- What you will do -
Line filter on the word "results": copy each matching line from the entries.

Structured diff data
:::::
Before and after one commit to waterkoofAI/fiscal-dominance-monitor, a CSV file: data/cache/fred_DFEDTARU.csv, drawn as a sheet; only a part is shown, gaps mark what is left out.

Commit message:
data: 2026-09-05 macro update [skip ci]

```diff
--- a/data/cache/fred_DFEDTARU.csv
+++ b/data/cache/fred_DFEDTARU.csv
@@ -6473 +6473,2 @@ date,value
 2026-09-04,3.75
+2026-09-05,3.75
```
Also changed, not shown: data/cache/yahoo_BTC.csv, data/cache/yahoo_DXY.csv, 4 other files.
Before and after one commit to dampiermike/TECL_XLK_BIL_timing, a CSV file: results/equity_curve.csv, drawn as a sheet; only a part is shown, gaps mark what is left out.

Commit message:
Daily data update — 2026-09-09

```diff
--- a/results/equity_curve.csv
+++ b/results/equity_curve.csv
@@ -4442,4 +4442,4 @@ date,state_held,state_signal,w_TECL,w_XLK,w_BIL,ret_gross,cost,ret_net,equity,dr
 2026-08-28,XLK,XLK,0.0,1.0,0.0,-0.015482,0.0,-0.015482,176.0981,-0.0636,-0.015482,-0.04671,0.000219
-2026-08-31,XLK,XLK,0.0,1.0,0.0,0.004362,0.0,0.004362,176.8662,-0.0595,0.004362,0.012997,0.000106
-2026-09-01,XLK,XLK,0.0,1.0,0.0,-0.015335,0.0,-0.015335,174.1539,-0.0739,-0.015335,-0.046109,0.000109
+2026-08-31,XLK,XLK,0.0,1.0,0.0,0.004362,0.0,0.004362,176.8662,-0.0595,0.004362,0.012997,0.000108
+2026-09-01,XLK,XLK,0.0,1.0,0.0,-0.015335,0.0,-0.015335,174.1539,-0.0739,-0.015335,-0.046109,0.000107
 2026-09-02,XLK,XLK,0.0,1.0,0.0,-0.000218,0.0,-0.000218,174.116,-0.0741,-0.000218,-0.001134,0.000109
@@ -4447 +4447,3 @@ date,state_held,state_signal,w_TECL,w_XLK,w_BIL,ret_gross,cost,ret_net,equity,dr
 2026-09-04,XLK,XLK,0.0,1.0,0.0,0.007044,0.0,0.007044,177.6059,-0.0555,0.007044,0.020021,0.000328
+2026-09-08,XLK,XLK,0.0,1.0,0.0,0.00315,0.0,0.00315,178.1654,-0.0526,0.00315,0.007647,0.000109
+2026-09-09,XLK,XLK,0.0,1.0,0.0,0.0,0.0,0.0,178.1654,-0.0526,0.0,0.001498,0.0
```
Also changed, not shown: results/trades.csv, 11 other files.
:::::
- Solution for this problem -
Before and after one commit to dampiermike/TECL_XLK_BIL_timing, a CSV file: results/equity_curve.csv, drawn as a sheet; only a part is shown, gaps mark what is left out.
--- a/results/equity_curve.csv
+++ b/results/equity_curve.csv
Also changed, not shown: results/trades.csv, 11 other files.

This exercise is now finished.